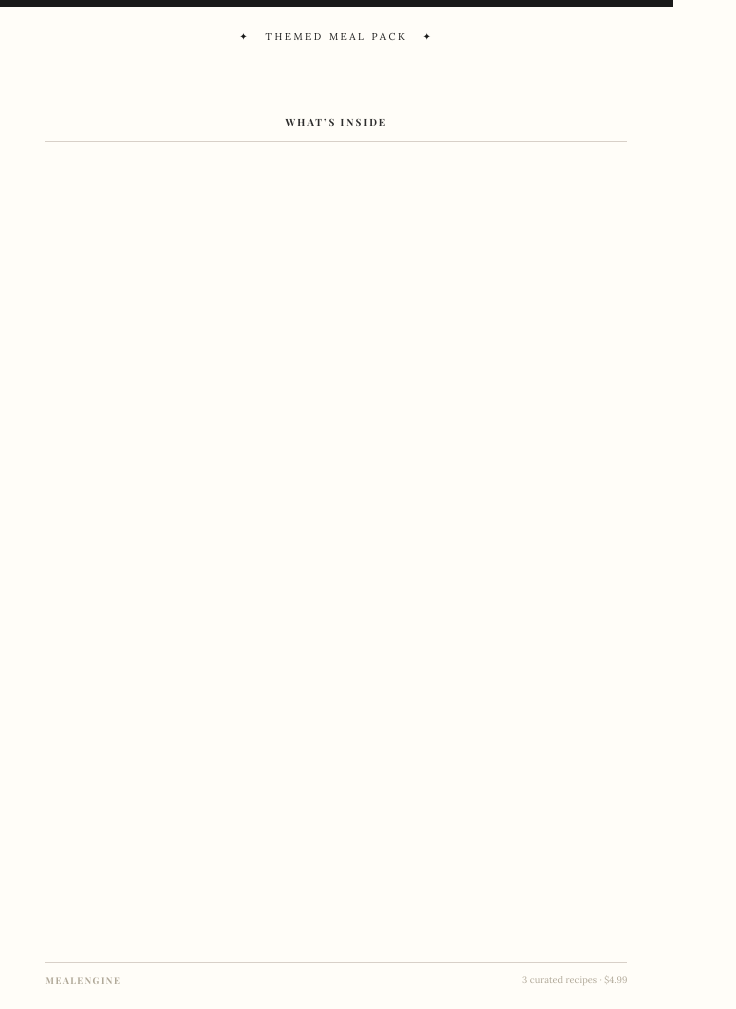
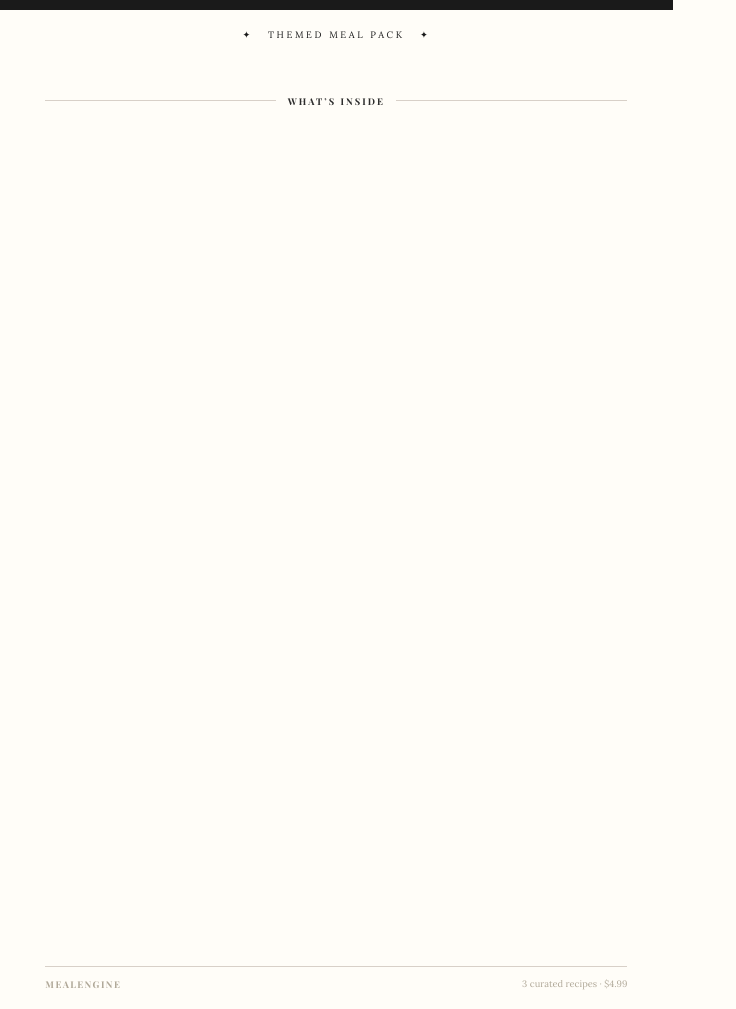
Before and after one commit to jacksoncslaiCanada/MealEngineV2, a Python web app: template app/templates/theme_cover.html in a window 1280 px wide. Shown: the whole page, without its empty margins (0-736 px from the left). Run offline with Jinja, Linux system fonts and the light colour scheme; the template is opened without the code that fills it, so the values that code supplies are empty.

Commit message:
Redesign cover page: images fill space, card layout, prep time added
Images now grow to fill all available vertical space (flex: 1 + height:100%)
instead of being constrained to a fixed aspect ratio — eliminates the
blank half-page. Recipe previews become white cards with a subtle shadow
and an accent-color top border for visual weight. Prep time displayed
alongside cuisine. Section divider uses inline rule with text in centre.
Top accent bar thickened to 10px for more visual impact.

https://claude.ai/code/session_0163PbByai97K7vWKiAbGE7E

```diff
--- a/app/routes/cron.py
+++ b/app/routes/cron.py
@@ -931,9 +931,10 @@ def preview_theme_cover(
 
     recipes = [
         {
-            "title":    by_id[i].card_title or "",
-            "cuisine":  by_id[i].cuisine or "",
+            "title":     by_id[i].card_title or "",
+            "cuisine":   by_id[i].cuisine or "",
             "image_url": by_id[i].card_image_url,
+            "prep_time": by_id[i].prep_time,
         }
         for i in ids if i in by_id
     ]
--- a/app/templates/theme_cover.html
+++ b/app/templates/theme_cover.html
@@ -15,7 +15,7 @@ body {
   background: #fffdf8;
 }
 
-/* ── COVER WRAPPER — matches recipe card dimensions exactly ── */
+/* ── COVER WRAPPER ───────────────────────────────────────── */
 .cover {
   width: 178mm;
   height: 267mm;
@@ -24,11 +24,11 @@ body {
   background: #fffdf8;
   display: flex;
   flex-direction: column;
-  border-top: 7px solid {{ theme.accent_color }};
+  border-top: 10px solid {{ theme.accent_color }};
 }
 
 .inner {
-  padding: 6mm 12mm 6mm;
+  padding: 5mm 12mm 5mm;
   display: flex;
   flex-direction: column;
   flex: 1;
@@ -38,69 +38,81 @@ body {
 /* ── BRANDING LABEL ─────────────────────────────────────── */
 .pack-label {
   font-family: 'Lora', serif;
-  font-size: 7.5pt;
-  letter-spacing: 0.25em;
+  font-size: 7pt;
+  letter-spacing: 0.28em;
   text-transform: uppercase;
   color: {{ theme.accent_color }};
   text-align: center;
-  margin-bottom: 3mm;
+  margin-bottom: 2mm;
 }
 
 /* ── THEME NAME ─────────────────────────────────────────── */
 .theme-name {
   font-family: 'Playfair Display', serif;
   font-weight: 900;
-  font-size: 36pt;
+  font-size: 40pt;
   text-transform: uppercase;
   color: #2c2c2c;
   text-align: center;
   line-height: 1.0;
   letter-spacing: 0.02em;
-  margin-bottom: 3mm;
+  margin-bottom: 2mm;
 }
 
 /* ── TAGLINE ────────────────────────────────────────────── */
 .tagline {
   font-family: 'Lora', serif;
   font-style: italic;
-  font-size: 11.5pt;
+  font-size: 11pt;
   color: #555;
   text-align: center;
-  margin-bottom: 4mm;
+  margin-bottom: 3mm;
 }
 
 /* ── ACCENT DIVIDER ─────────────────────────────────────── */
 .divider {
-  width: 45mm;
+  width: 40mm;
   height: 1px;
   background: {{ theme.accent_color }};
-  opacity: 0.5;
-  margin: 0 auto 4mm;
+  opacity: 0.45;
+  margin: 0 auto 3mm;
 }
 
 /* ── DESCRIPTION ────────────────────────────────────────── */
 .description {
   font-family: 'Lora', serif;
-  font-size: 9pt;
+  font-size: 8.5pt;
   color: #4a4a4a;
   line-height: 1.65;
   text-align: center;
-  max-width: 145mm;
-  margin: 0 auto 5mm;
+  max-width: 148mm;
+  margin: 0 auto 4mm;
 }
 
-/* ── WHAT'S INSIDE ──────────────────────────────────────── */
+/* ── SECTION DIVIDER ────────────────────────────────────── */
+.section-rule {
+  display: flex;
+  align-items: center;
+  gap: 3mm;
+  margin-bottom: 4mm;
+}
+
+.section-rule::before,
+.section-rule::after {
+  content: '';
+  flex: 1;
+  height: 1px;
+  background: #d8d0c8;
+}
+
 .section-header {
   font-family: 'Playfair Display', serif;
   font-weight: 700;
-  font-size: 7.5pt;
-  letter-spacing: 0.2em;
+  font-size: 7pt;
+  letter-spacing: 0.22em;
   text-transform: uppercase;
   color: #2c2c2c;
-  text-align: center;
-  padding-bottom: 3mm;
-  border-bottom: 1px solid #d8d0c8;
-  margin-bottom: 4mm;
+  white-space: nowrap;
 }
 
 /* ── RECIPE PREVIEW ROW ─────────────────────────────────── */
@@ -115,42 +127,68 @@ body {
   flex: 1;
   display: flex;
   flex-direction: column;
-  gap: 2.5mm;
   min-width: 0;
+  background: #fff;
+  border-radius: 8px;
+  overflow: hidden;
+  box-shadow: 0 1px 4px rgba(0,0,0,0.08);
+}
+
+.recipe-image-wrap {
+  flex: 1;
+  min-height: 0;
+  overflow: hidden;
 }
 
 .recipe-image {
   width: 100%;
-  aspect-ratio: 4/3;
+  height: 100%;
   object-fit: cover;
-  border-radius: 6px;
   display: block;
 }
 
 .recipe-image-placeholder {
   width: 100%;
-  aspect-ratio: 4/3;
+  height: 100%;
   background: #e8e2d8;
-  border-radius: 6px;
+}
+
+.recipe-info {
+  padding: 3mm 3mm 3mm;
+  border-top: 2px solid {{ theme.accent_color }};
+  flex-shrink: 0;
 }
 
 .recipe-title {
   font-family: 'Playfair Display', serif;
   font-weight: 700;
-  font-size: 9pt;
+  font-size: 8.5pt;
   color: #2c2c2c;
   line-height: 1.3;
+  margin-bottom: 1.5mm;
   overflow: hidden;
   display: -webkit-box;
   -webkit-line-clamp: 2;
   -webkit-box-orient: vertical;
 }
 
+.recipe-meta {
+  display: flex;
+  justify-content: space-between;
+  align-items: center;
+}
+
 .recipe-cuisine {
   font-family: 'Lora', serif;
   font-style: italic;
-  font-size: 7.5pt;
+  font-size: 7pt;
   color: {{ theme.accent_color }};
+}
+
+.recipe-time {
+  font-family: 'Lora', serif;
+  font-size: 7pt;
+  color: #888;
 }
 
 /* ── FOOTER ─────────────────────────────────────────────── */
@@ -161,6 +199,7 @@ body {
   display: flex;
   justify-content: space-between;
   align-items: center;
+  flex-shrink: 0;
 }
 
 .footer-brand {
@@ -192,18 +231,27 @@ body {
 
     <div class="description">{{ theme.description }}</div>
 
-    <div class="section-header">What&rsquo;s Inside</div>
+    <div class="section-rule">
+      <span class="section-header">What&rsquo;s Inside</span>
+    </div>
 
     <div class="recipes-row">
       {% for recipe in recipes %}
       <div class="recipe-preview">
+        <div class="recipe-image-wrap">
           {% if recipe.image_url and recipe.image_url != "unavailable" %}
           <img class="recipe-image" src="{{ recipe.image_url }}" alt="{{ recipe.title }}">
           {% else %}
           <div class="recipe-image-placeholder"></div>
           {% endif %}
+        </div>
+        <div class="recipe-info">
           <div class="recipe-title">{{ recipe.title }}</div>
-        <div class="recipe-cuisine">{{ recipe.cuisine }}</div>
+          <div class="recipe-meta">
+            <span class="recipe-cuisine">{{ recipe.cuisine }}</span>
+            {% if recipe.prep_time %}<span class="recipe-time">{{ recipe.prep_time }} min</span>{% endif %}
+          </div>
+        </div>
       </div>
       {% endfor %}
     </div>
```
Lines whose indentation alone changed are shown as unchanged.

------------------------------

The answer should match the material exactly, with every picture removed.

> **Answer area**:
Before and after one commit to jacksoncslaiCanada/MealEngineV2, a Python web app: template app/templates/theme_cover.html in a window 1280 px wide. Shown: the whole page, without its empty margins (0-736 px from the left). Run offline with Jinja, Linux system fonts and the light colour scheme; the template is opened without the code that fills it, so the values that code supplies are empty.

Commit message:
Redesign cover page: images fill space, card layout, prep time added
Images now grow to fill all available vertical space (flex: 1 + height:100%)
instead of being constrained to a fixed aspect ratio — eliminates the
blank half-page. Recipe previews become white cards with a subtle shadow
and an accent-color top border for visual weight. Prep time displayed
alongside cuisine. Section divider uses inline rule with text in centre.
Top accent bar thickened to 10px for more visual impact.

https://claude.ai/code/session_0163PbByai97K7vWKiAbGE7E

```diff
--- a/app/routes/cron.py
+++ b/app/routes/cron.py
@@ -931,9 +931,10 @@ def preview_theme_cover(
 
     recipes = [
         {
-            "title":    by_id[i].card_title or "",
-            "cuisine":  by_id[i].cuisine or "",
+            "title":     by_id[i].card_title or "",
+            "cuisine":   by_id[i].cuisine or "",
             "image_url": by_id[i].card_image_url,
+            "prep_time": by_id[i].prep_time,
         }
         for i in ids if i in by_id
     ]
--- a/app/templates/theme_cover.html
+++ b/app/templates/theme_cover.html
@@ -15,7 +15,7 @@ body {
   background: #fffdf8;
 }
 
-/* ── COVER WRAPPER — matches recipe card dimensions exactly ── */
+/* ── COVER WRAPPER ───────────────────────────────────────── */
 .cover {
   width: 178mm;
   height: 267mm;
@@ -24,11 +24,11 @@ body {
   background: #fffdf8;
   display: flex;
   flex-direction: column;
-  border-top: 7px solid {{ theme.accent_color }};
+  border-top: 10px solid {{ theme.accent_color }};
 }
 
 .inner {
-  padding: 6mm 12mm 6mm;
+  padding: 5mm 12mm 5mm;
   display: flex;
   flex-direction: column;
   flex: 1;
@@ -38,69 +38,81 @@ body {
 /* ── BRANDING LABEL ─────────────────────────────────────── */
 .pack-label {
   font-family: 'Lora', serif;
-  font-size: 7.5pt;
-  letter-spacing: 0.25em;
+  font-size: 7pt;
+  letter-spacing: 0.28em;
   text-transform: uppercase;
   color: {{ theme.accent_color }};
   text-align: center;
-  margin-bottom: 3mm;
+  margin-bottom: 2mm;
 }
 
 /* ── THEME NAME ─────────────────────────────────────────── */
 .theme-name {
   font-family: 'Playfair Display', serif;
   font-weight: 900;
-  font-size: 36pt;
+  font-size: 40pt;
   text-transform: uppercase;
   color: #2c2c2c;
   text-align: center;
   line-height: 1.0;
   letter-spacing: 0.02em;
-  margin-bottom: 3mm;
+  margin-bottom: 2mm;
 }
 
 /* ── TAGLINE ────────────────────────────────────────────── */
 .tagline {
   font-family: 'Lora', serif;
   font-style: italic;
-  font-size: 11.5pt;
+  font-size: 11pt;
   color: #555;
   text-align: center;
-  margin-bottom: 4mm;
+  margin-bottom: 3mm;
 }
 
 /* ── ACCENT DIVIDER ─────────────────────────────────────── */
 .divider {
-  width: 45mm;
+  width: 40mm;
   height: 1px;
   background: {{ theme.accent_color }};
-  opacity: 0.5;
-  margin: 0 auto 4mm;
+  opacity: 0.45;
+  margin: 0 auto 3mm;
 }
 
 /* ── DESCRIPTION ────────────────────────────────────────── */
 .description {
   font-family: 'Lora', serif;
-  font-size: 9pt;
+  font-size: 8.5pt;
   color: #4a4a4a;
   line-height: 1.65;
   text-align: center;
-  max-width: 145mm;
-  margin: 0 auto 5mm;
+  max-width: 148mm;
+  margin: 0 auto 4mm;
 }
 
-/* ── WHAT'S INSIDE ──────────────────────────────────────── */
+/* ── SECTION DIVIDER ────────────────────────────────────── */
+.section-rule {
+  display: flex;
+  align-items: center;
+  gap: 3mm;
+  margin-bottom: 4mm;
+}
+
+.section-rule::before,
+.section-rule::after {
+  content: '';
+  flex: 1;
+  height: 1px;
+  background: #d8d0c8;
+}
+
 .section-header {
   font-family: 'Playfair Display', serif;
   font-weight: 700;
-  font-size: 7.5pt;
-  letter-spacing: 0.2em;
+  font-size: 7pt;
+  letter-spacing: 0.22em;
   text-transform: uppercase;
   color: #2c2c2c;
-  text-align: center;
-  padding-bottom: 3mm;
-  border-bottom: 1px solid #d8d0c8;
-  margin-bottom: 4mm;
+  white-space: nowrap;
 }
 
 /* ── RECIPE PREVIEW ROW ─────────────────────────────────── */
@@ -115,42 +127,68 @@ body {
   flex: 1;
   display: flex;
   flex-direction: column;
-  gap: 2.5mm;
   min-width: 0;
+  background: #fff;
+  border-radius: 8px;
+  overflow: hidden;
+  box-shadow: 0 1px 4px rgba(0,0,0,0.08);
+}
+
+.recipe-image-wrap {
+  flex: 1;
+  min-height: 0;
+  overflow: hidden;
 }
 
 .recipe-image {
   width: 100%;
-  aspect-ratio: 4/3;
+  height: 100%;
   object-fit: cover;
-  border-radius: 6px;
   display: block;
 }
 
 .recipe-image-placeholder {
   width: 100%;
-  aspect-ratio: 4/3;
+  height: 100%;
   background: #e8e2d8;
-  border-radius: 6px;
+}
+
+.recipe-info {
+  padding: 3mm 3mm 3mm;
+  border-top: 2px solid {{ theme.accent_color }};
+  flex-shrink: 0;
 }
 
 .recipe-title {
   font-family: 'Playfair Display', serif;
   font-weight: 700;
-  font-size: 9pt;
+  font-size: 8.5pt;
   color: #2c2c2c;
   line-height: 1.3;
+  margin-bottom: 1.5mm;
   overflow: hidden;
   display: -webkit-box;
   -webkit-line-clamp: 2;
   -webkit-box-orient: vertical;
 }
 
+.recipe-meta {
+  display: flex;
+  justify-content: space-between;
+  align-items: center;
+}
+
 .recipe-cuisine {
   font-family: 'Lora', serif;
   font-style: italic;
-  font-size: 7.5pt;
+  font-size: 7pt;
   color: {{ theme.accent_color }};
+}
+
+.recipe-time {
+  font-family: 'Lora', serif;
+  font-size: 7pt;
+  color: #888;
 }
 
 /* ── FOOTER ─────────────────────────────────────────────── */
@@ -161,6 +199,7 @@ body {
   display: flex;
   justify-content: space-between;
   align-items: center;
+  flex-shrink: 0;
 }
 
 .footer-brand {
@@ -192,18 +231,27 @@ body {
 
     <div class="description">{{ theme.description }}</div>
 
-    <div class="section-header">What&rsquo;s Inside</div>
+    <div class="section-rule">
+      <span class="section-header">What&rsquo;s Inside</span>
+    </div>
 
     <div class="recipes-row">
       {% for recipe in recipes %}
       <div class="recipe-preview">
+        <div class="recipe-image-wrap">
           {% if recipe.image_url and recipe.image_url != "unavailable" %}
           <img class="recipe-image" src="{{ recipe.image_url }}" alt="{{ recipe.title }}">
           {% else %}
           <div class="recipe-image-placeholder"></div>
           {% endif %}
+        </div>
+        <div class="recipe-info">
           <div class="recipe-title">{{ recipe.title }}</div>
-        <div class="recipe-cuisine">{{ recipe.cuisine }}</div>
+          <div class="recipe-meta">
+            <span class="recipe-cuisine">{{ recipe.cuisine }}</span>
+            {% if recipe.prep_time %}<span class="recipe-time">{{ recipe.prep_time }} min</span>{% endif %}
+          </div>
+        </div>
       </div>
       {% endfor %}
     </div>
```
Lines whose indentation alone changed are shown as unchanged.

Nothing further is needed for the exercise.